- On Oct. 20, 2023, research findings presented to the American College of Surgeons (ACS) Clinical Congress 2023 found that exercising pre-surgery can help reduce complications post-surgery.
- The study's results also encouraged doctors to utilize data from FitBits or other electronic health devices to plan post-surgery care for patients.
Getting the right amount of exercise for your life can seem difficult, with things like work and other obligations getting in the way. Even the thought of exercise might seem unwelcome if you're dealing with chronic pain.
As it turns out, a new study from October 2023 suggests that, especially before a big surgery, you might want to get your steps in — here's what to know.
A study suggests that more walking before surgery can reduce complications post-surgery.
On Oct. 20, 2023, research findings presented to the American College of Surgeons (ACS) Clinical Congress 2023 revealed that patients who walked more before surgery had 51 percent reduced odds for post-operation complications, per Medical News.
Additionally, the study revealed at least 30 percent of patients have postoperative complications, and nearly half of the 30 percent occur after the patient has left the hospital.
Carson Gehl, a second-year medical student with the Medical College of Wisconsin in Milwaukee and the study's lead author, encourages doctors to have their patients wear FitBits or other health tracking devices to potentially inform "perioperative care" or post-operation care by tracking how active patients are before their surgeries.
The study itself analyzed 475 people who were participating in the All for Us Research Program, which focuses on the relationship between lifestyle, biology, and environment. The study measured health data based on participants who wore a "Fitbit like" watch to explore the relationship between physical activity and 90-day post-op complications.
The study found that the odds of experiencing a complication within 30 days following surgery were 45 percent less likely if the participant took more than 7,500 steps per day before surgery. Additionally, the study determined that if patient data showed they took more than 7,500 steps daily, they were 51 percent less likely to have a complication!

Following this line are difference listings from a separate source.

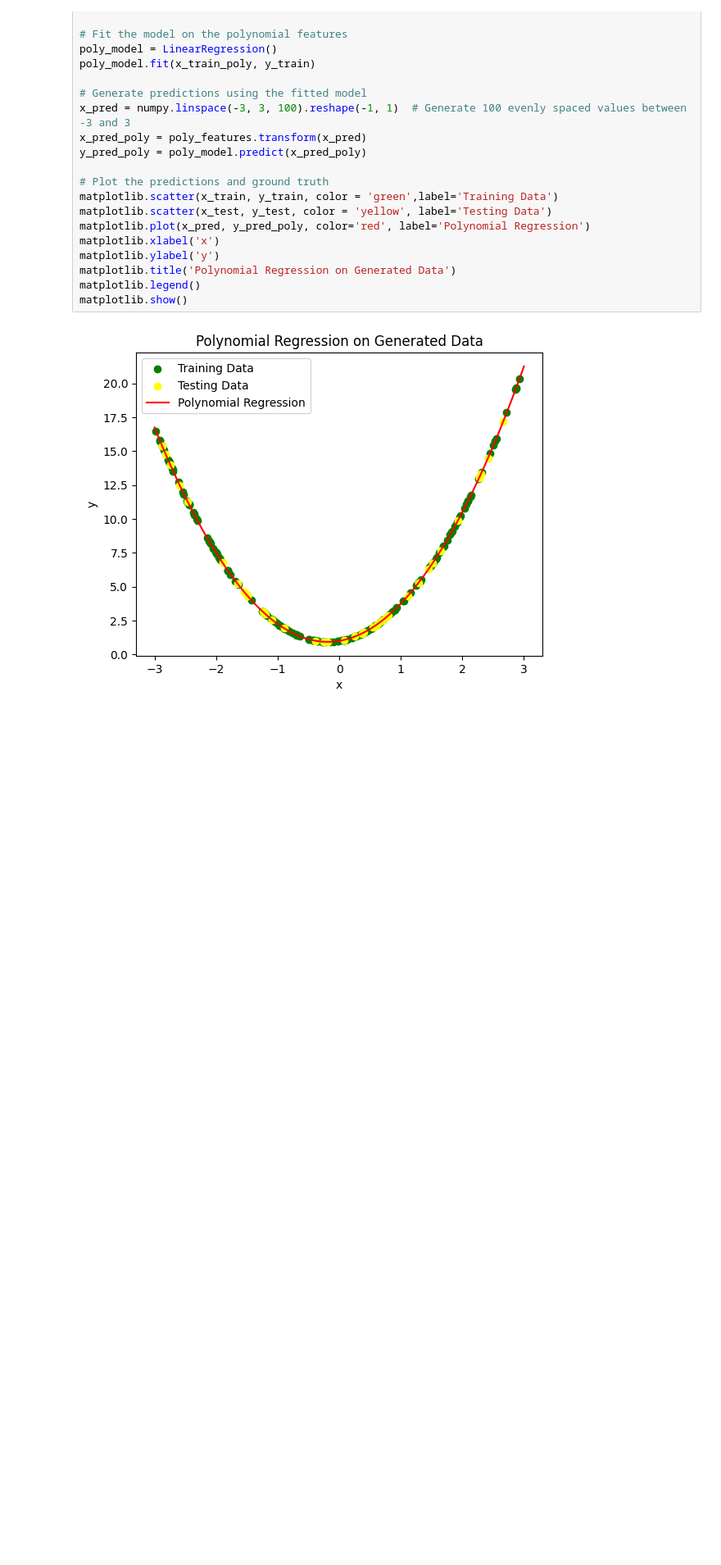
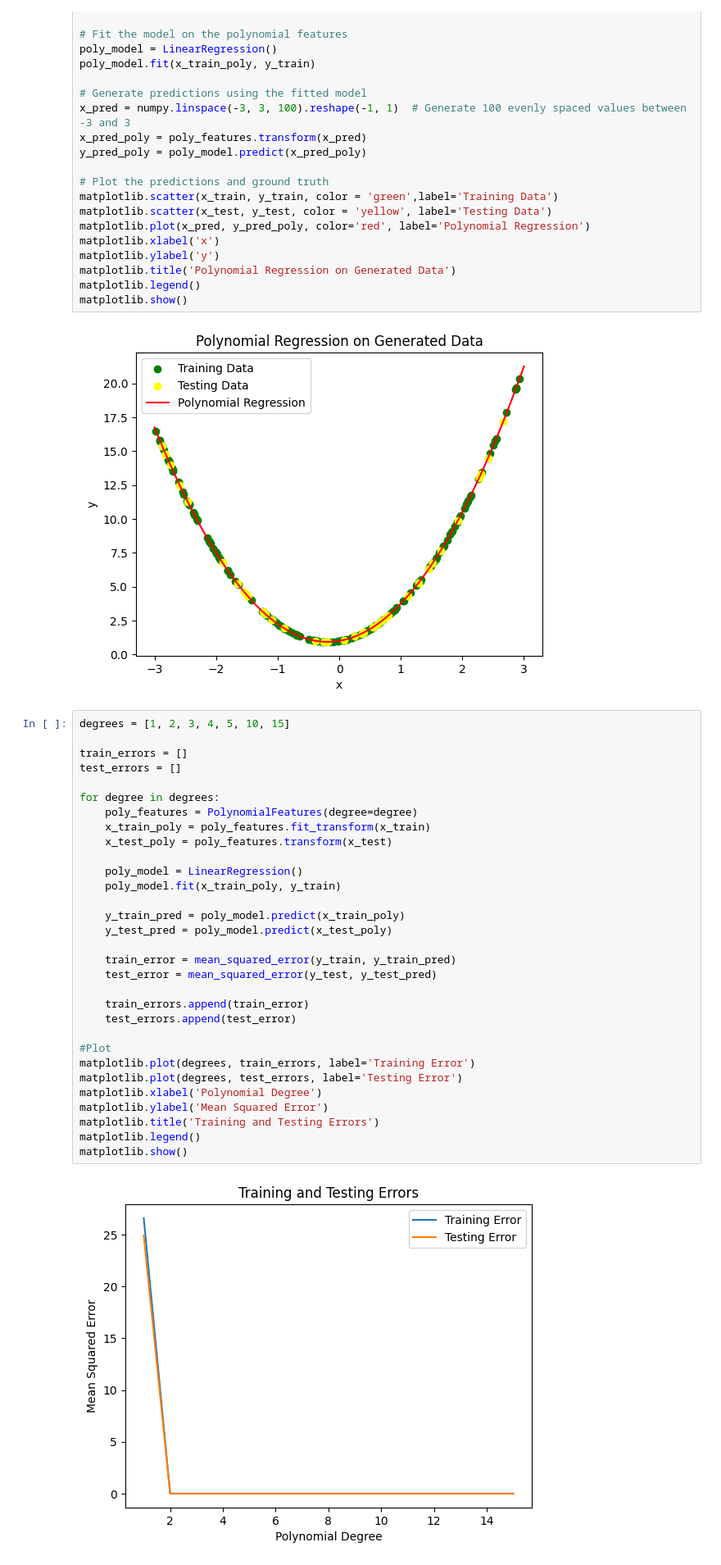
Before and after one commit to revanthpavan/special-topics-linear-regression, a Jupyter notebook: Linear_Regression_Part_2.ipynb, the cells around one changed output. Shown: that part at 82% size. Cells and saved outputs as stored; diff of their text form; blank space fills up the shorter version.

```diff
--- a/Linear_Regression_Part_2.ipynb
+++ b/Linear_Regression_Part_2.ipynb
@@ -144,3 +145,36 @@ matplotlib.legend()
 matplotlib.show()
 # %% [output]
 [figure]
+# %%
+degrees = [1, 2, 3, 4, 5, 10, 15]
+
+train_errors = []
+test_errors = []
+
+for degree in degrees:
+    poly_features = PolynomialFeatures(degree=degree)
+    x_train_poly = poly_features.fit_transform(x_train)
+    x_test_poly = poly_features.transform(x_test)
+
+    poly_model = LinearRegression()
+    poly_model.fit(x_train_poly, y_train)
+
+    y_train_pred = poly_model.predict(x_train_poly)
+    y_test_pred = poly_model.predict(x_test_poly)
+
+    train_error = mean_squared_error(y_train, y_train_pred)
+    test_error = mean_squared_error(y_test, y_test_pred)
+
+    train_errors.append(train_error)
+    test_errors.append(test_error)
+
+#Plot
+matplotlib.plot(degrees, train_errors, label='Training Error')
+matplotlib.plot(degrees, test_errors, label='Testing Error')
+matplotlib.xlabel('Polynomial Degree')
+matplotlib.ylabel('Mean Squared Error')
+matplotlib.title('Training and Testing Errors')
+matplotlib.legend()
+matplotlib.show()
+# %% [output]
+[figure, added]
```
Also changed, not shown: parts of 1 cell of this notebook.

"If we find people who are at high risk, using these Fitbit tools, we could monitor them more closely following their procedure because that allows us to catch problems before they progress beyond control," Gehl explained.

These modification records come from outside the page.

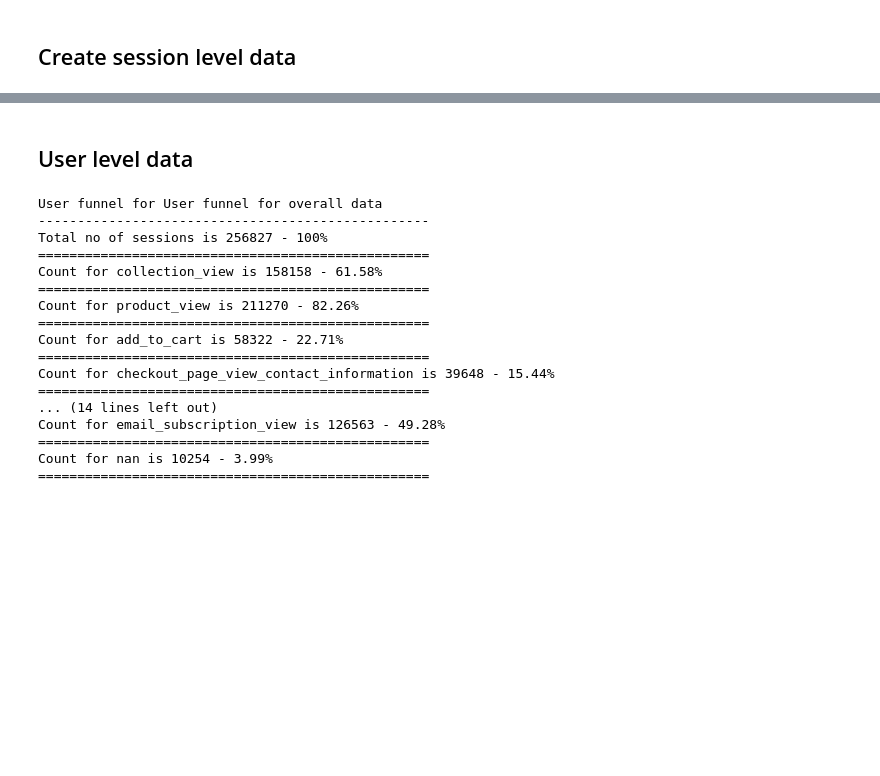
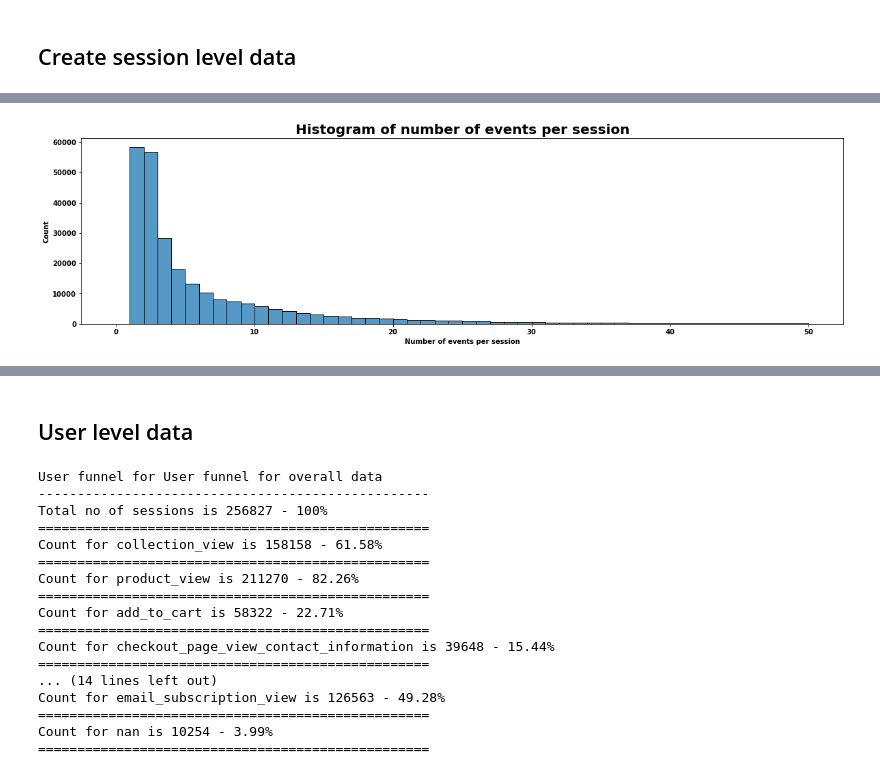
Before and after one commit to teja275/quince_assignment, a Jupyter notebook: notebooks/Metrics.ipynb, the cells around one changed output, grey strips where cells are left out. Cells and saved outputs as stored; diff of their text form; code cells hidden in the pictures; blank space fills up the shorter version.

```diff
--- a/notebooks/Metrics.ipynb
+++ b/notebooks/Metrics.ipynb
@@ -82,0 +97,8 @@ session_data = session_data.assign(visited_prod_coll = np.where(cond, 1, 0))
+# %%
+plt.figure(figsize=(20,5))
+ax = sns.histplot(data=session_data, x='no_of_events', bins=50, binrange=(0, 50))
+ax.set(xlabel="Number of events per session")
+plt.title("Histogram of number of events per session", size=20)
+plt.savefig(f"{PROJECT_PATH}/reports/figures/sess_data_explr_plot1.jpg")
+# %% [output]
+[figure, added]
```
Also changed, not shown: parts of 30 cells of this notebook.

"Another goal of our research is to modify physical activity in the preoperative period and improve postoperative outcomes. We need more studies and evidence to answer that question."